Go through the data below. List every line that holds the word "tight".

Stored data
BEGIN
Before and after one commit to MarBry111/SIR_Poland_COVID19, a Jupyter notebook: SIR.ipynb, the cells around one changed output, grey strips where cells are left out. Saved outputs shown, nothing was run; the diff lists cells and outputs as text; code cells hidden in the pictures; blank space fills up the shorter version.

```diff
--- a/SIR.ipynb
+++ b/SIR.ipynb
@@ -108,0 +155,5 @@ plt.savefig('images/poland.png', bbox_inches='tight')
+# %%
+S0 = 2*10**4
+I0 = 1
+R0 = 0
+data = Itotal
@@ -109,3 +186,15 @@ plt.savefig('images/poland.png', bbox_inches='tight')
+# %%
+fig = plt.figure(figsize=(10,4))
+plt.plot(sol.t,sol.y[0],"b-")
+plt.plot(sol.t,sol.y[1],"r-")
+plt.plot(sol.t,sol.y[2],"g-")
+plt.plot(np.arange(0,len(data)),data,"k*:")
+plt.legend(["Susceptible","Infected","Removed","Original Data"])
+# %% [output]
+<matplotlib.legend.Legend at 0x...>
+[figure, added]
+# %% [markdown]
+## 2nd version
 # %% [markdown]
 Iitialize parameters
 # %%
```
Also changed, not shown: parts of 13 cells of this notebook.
END
» SOLUTION TO THE PROBLEM
@@ -108,0 +155,5 @@ plt.savefig('images/poland.png', bbox_inches='tight')
@@ -109,3 +186,15 @@ plt.savefig('images/poland.png', bbox_inches='tight')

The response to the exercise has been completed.